**MATERIALS PROVIDED**
.....

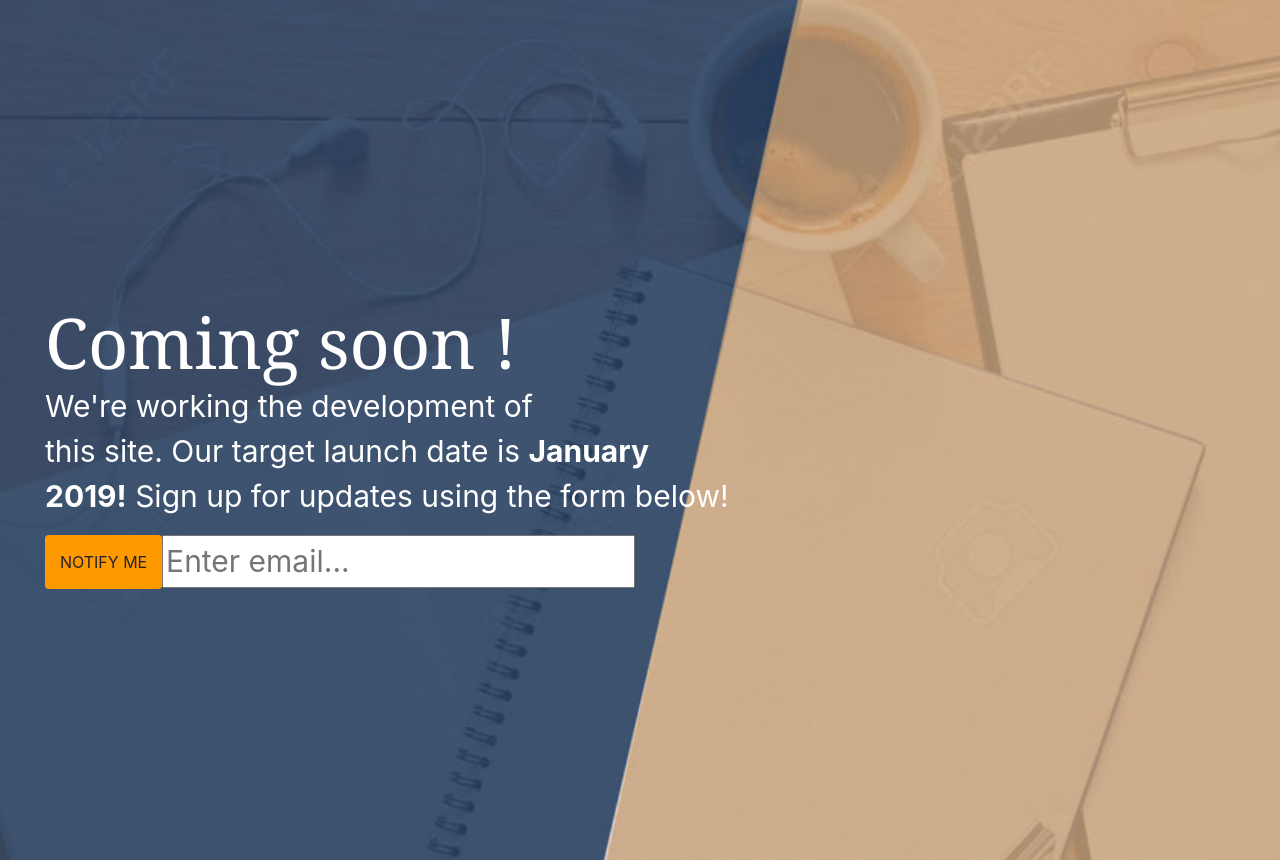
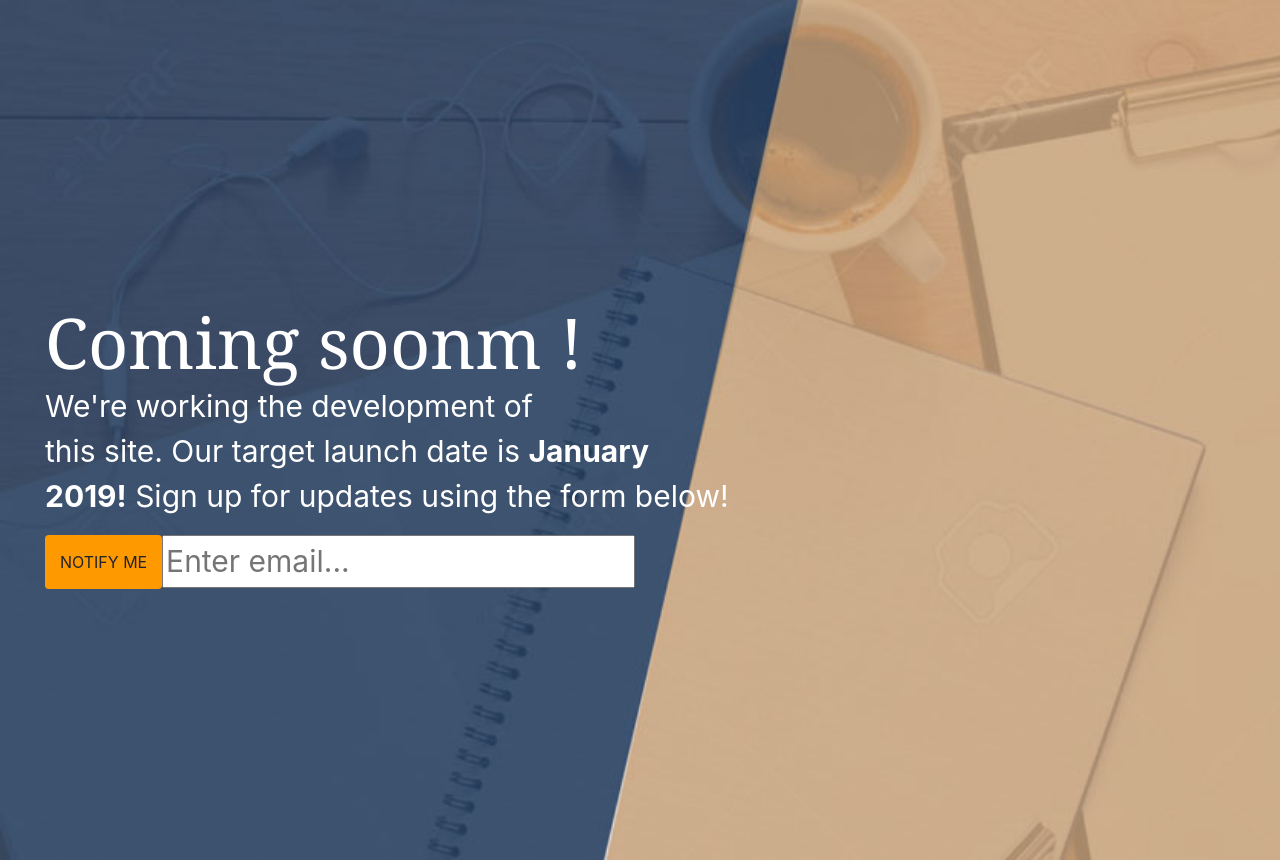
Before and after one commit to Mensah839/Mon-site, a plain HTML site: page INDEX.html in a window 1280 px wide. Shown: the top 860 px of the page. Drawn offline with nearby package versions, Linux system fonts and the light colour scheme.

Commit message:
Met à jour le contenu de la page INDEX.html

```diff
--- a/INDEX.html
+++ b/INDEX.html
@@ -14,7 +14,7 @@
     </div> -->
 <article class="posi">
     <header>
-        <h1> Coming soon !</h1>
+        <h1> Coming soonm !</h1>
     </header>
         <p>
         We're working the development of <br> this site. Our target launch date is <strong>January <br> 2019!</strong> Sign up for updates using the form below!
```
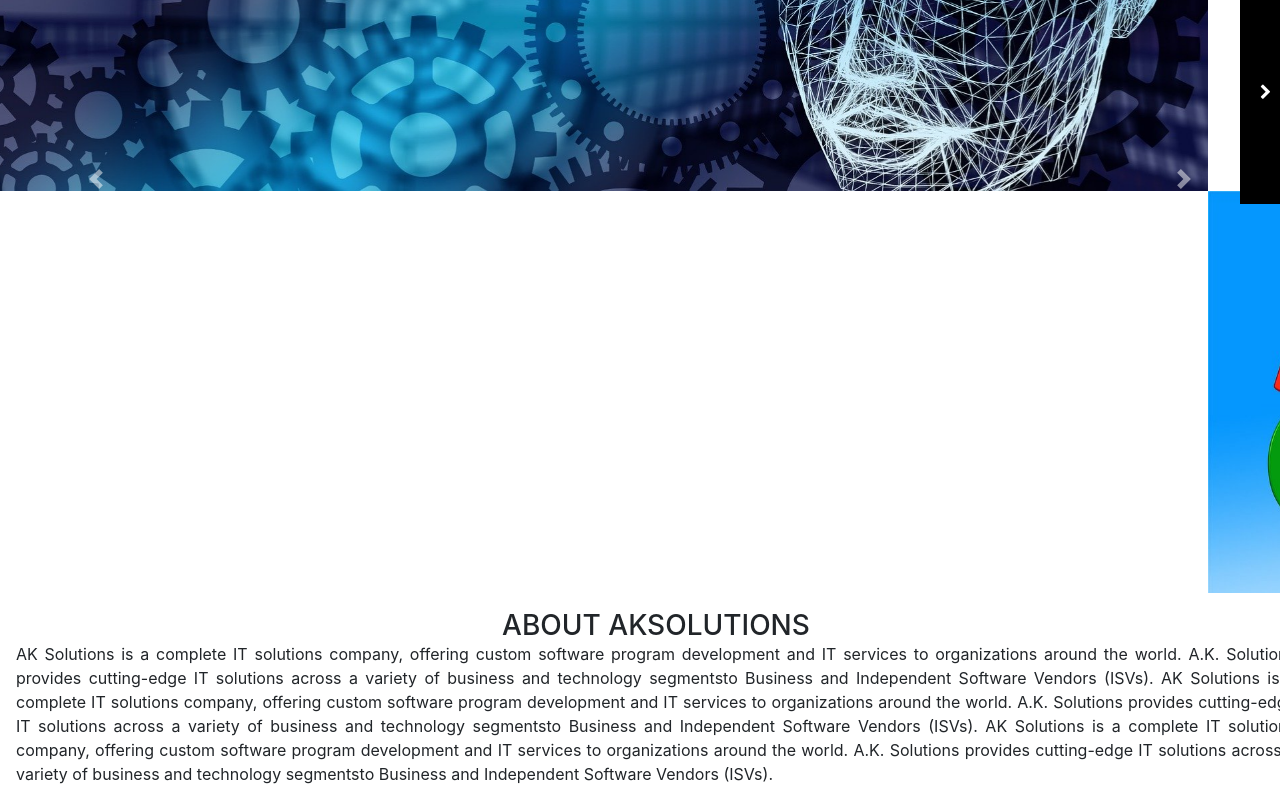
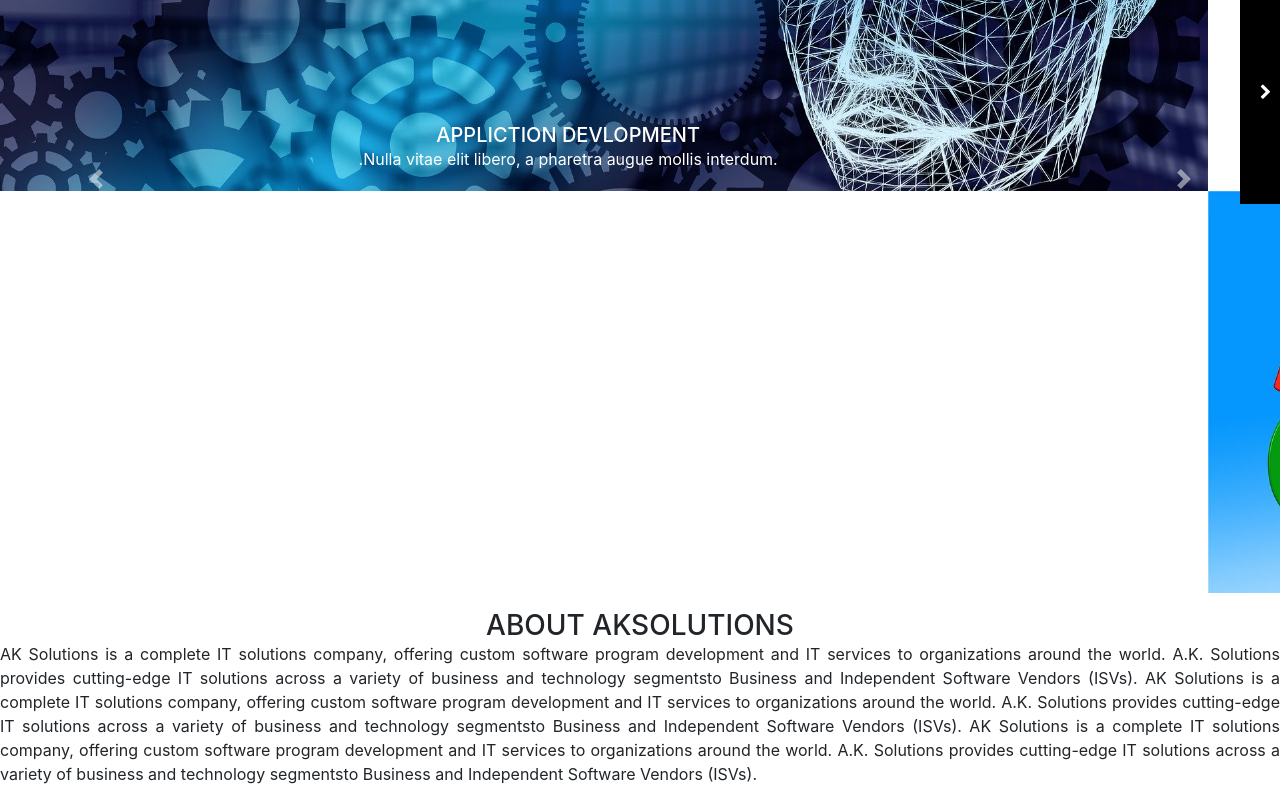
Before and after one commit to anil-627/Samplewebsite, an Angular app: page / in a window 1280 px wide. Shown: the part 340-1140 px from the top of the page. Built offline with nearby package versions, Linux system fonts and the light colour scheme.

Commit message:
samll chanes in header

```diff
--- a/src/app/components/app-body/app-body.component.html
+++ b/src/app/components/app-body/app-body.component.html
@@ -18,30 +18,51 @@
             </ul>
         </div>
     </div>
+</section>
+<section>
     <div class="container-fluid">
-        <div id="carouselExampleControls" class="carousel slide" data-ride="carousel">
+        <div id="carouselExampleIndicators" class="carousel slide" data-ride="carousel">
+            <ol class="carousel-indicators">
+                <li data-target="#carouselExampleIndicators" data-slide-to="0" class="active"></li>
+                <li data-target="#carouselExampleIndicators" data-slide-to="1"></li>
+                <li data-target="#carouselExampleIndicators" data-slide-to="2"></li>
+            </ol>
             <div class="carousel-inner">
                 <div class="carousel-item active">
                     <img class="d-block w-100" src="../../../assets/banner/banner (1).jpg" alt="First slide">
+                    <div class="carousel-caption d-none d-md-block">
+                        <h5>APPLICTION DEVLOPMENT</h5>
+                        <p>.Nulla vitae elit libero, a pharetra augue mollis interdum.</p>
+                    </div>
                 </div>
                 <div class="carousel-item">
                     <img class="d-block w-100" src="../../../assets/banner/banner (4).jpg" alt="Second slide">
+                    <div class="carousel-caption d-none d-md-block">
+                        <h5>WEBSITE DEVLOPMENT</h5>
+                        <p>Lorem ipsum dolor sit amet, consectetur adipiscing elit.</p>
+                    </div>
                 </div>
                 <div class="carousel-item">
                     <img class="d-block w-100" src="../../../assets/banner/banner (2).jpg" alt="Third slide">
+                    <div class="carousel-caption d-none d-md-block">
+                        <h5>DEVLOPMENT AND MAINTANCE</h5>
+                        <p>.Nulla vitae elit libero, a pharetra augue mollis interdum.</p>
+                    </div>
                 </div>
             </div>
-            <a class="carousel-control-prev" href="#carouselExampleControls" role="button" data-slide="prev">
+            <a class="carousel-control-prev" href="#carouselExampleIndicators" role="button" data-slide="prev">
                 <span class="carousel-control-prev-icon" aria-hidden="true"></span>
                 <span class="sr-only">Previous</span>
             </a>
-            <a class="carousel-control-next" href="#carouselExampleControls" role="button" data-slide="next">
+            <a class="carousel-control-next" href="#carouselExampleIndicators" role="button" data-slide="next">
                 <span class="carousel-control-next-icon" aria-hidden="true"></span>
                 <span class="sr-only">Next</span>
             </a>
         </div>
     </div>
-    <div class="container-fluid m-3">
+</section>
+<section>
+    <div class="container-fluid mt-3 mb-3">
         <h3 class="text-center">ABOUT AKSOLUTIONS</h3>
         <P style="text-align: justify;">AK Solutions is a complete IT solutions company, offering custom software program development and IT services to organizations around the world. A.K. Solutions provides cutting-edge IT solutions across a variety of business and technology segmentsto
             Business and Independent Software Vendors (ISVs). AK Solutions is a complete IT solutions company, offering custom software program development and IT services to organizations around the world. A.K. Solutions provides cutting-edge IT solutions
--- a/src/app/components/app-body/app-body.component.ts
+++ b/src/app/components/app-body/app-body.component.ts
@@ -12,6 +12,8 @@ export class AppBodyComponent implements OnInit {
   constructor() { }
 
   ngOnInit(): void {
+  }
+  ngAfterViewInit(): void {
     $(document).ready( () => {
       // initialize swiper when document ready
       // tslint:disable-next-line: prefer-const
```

.....

The material above is to be output exactly, with each picture left out.

**EXERCISE OUTPUT**
Before and after one commit to Mensah839/Mon-site, a plain HTML site: page INDEX.html in a window 1280 px wide. Shown: the top 860 px of the page. Drawn offline with nearby package versions, Linux system fonts and the light colour scheme.

Commit message:
Met à jour le contenu de la page INDEX.html

```diff
--- a/INDEX.html
+++ b/INDEX.html
@@ -14,7 +14,7 @@
     </div> -->
 <article class="posi">
     <header>
-        <h1> Coming soon !</h1>
+        <h1> Coming soonm !</h1>
     </header>
         <p>
         We're working the development of <br> this site. Our target launch date is <strong>January <br> 2019!</strong> Sign up for updates using the form below!
```
Before and after one commit to anil-627/Samplewebsite, an Angular app: page / in a window 1280 px wide. Shown: the part 340-1140 px from the top of the page. Built offline with nearby package versions, Linux system fonts and the light colour scheme.

Commit message:
samll chanes in header

```diff
--- a/src/app/components/app-body/app-body.component.html
+++ b/src/app/components/app-body/app-body.component.html
@@ -18,30 +18,51 @@
             </ul>
         </div>
     </div>
+</section>
+<section>
     <div class="container-fluid">
-        <div id="carouselExampleControls" class="carousel slide" data-ride="carousel">
+        <div id="carouselExampleIndicators" class="carousel slide" data-ride="carousel">
+            <ol class="carousel-indicators">
+                <li data-target="#carouselExampleIndicators" data-slide-to="0" class="active"></li>
+                <li data-target="#carouselExampleIndicators" data-slide-to="1"></li>
+                <li data-target="#carouselExampleIndicators" data-slide-to="2"></li>
+            </ol>
             <div class="carousel-inner">
                 <div class="carousel-item active">
                     <img class="d-block w-100" src="../../../assets/banner/banner (1).jpg" alt="First slide">
+                    <div class="carousel-caption d-none d-md-block">
+                        <h5>APPLICTION DEVLOPMENT</h5>
+                        <p>.Nulla vitae elit libero, a pharetra augue mollis interdum.</p>
+                    </div>
                 </div>
                 <div class="carousel-item">
                     <img class="d-block w-100" src="../../../assets/banner/banner (4).jpg" alt="Second slide">
+                    <div class="carousel-caption d-none d-md-block">
+                        <h5>WEBSITE DEVLOPMENT</h5>
+                        <p>Lorem ipsum dolor sit amet, consectetur adipiscing elit.</p>
+                    </div>
                 </div>
                 <div class="carousel-item">
                     <img class="d-block w-100" src="../../../assets/banner/banner (2).jpg" alt="Third slide">
+                    <div class="carousel-caption d-none d-md-block">
+                        <h5>DEVLOPMENT AND MAINTANCE</h5>
+                        <p>.Nulla vitae elit libero, a pharetra augue mollis interdum.</p>
+                    </div>
                 </div>
             </div>
-            <a class="carousel-control-prev" href="#carouselExampleControls" role="button" data-slide="prev">
+            <a class="carousel-control-prev" href="#carouselExampleIndicators" role="button" data-slide="prev">
                 <span class="carousel-control-prev-icon" aria-hidden="true"></span>
                 <span class="sr-only">Previous</span>
             </a>
-            <a class="carousel-control-next" href="#carouselExampleControls" role="button" data-slide="next">
+            <a class="carousel-control-next" href="#carouselExampleIndicators" role="button" data-slide="next">
                 <span class="carousel-control-next-icon" aria-hidden="true"></span>
                 <span class="sr-only">Next</span>
             </a>
         </div>
     </div>
-    <div class="container-fluid m-3">
+</section>
+<section>
+    <div class="container-fluid mt-3 mb-3">
         <h3 class="text-center">ABOUT AKSOLUTIONS</h3>
         <P style="text-align: justify;">AK Solutions is a complete IT solutions company, offering custom software program development and IT services to organizations around the world. A.K. Solutions provides cutting-edge IT solutions across a variety of business and technology segmentsto
             Business and Independent Software Vendors (ISVs). AK Solutions is a complete IT solutions company, offering custom software program development and IT services to organizations around the world. A.K. Solutions provides cutting-edge IT solutions
--- a/src/app/components/app-body/app-body.component.ts
+++ b/src/app/components/app-body/app-body.component.ts
@@ -12,6 +12,8 @@ export class AppBodyComponent implements OnInit {
   constructor() { }
 
   ngOnInit(): void {
+  }
+  ngAfterViewInit(): void {
     $(document).ready( () => {
       // initialize swiper when document ready
       // tslint:disable-next-line: prefer-const
```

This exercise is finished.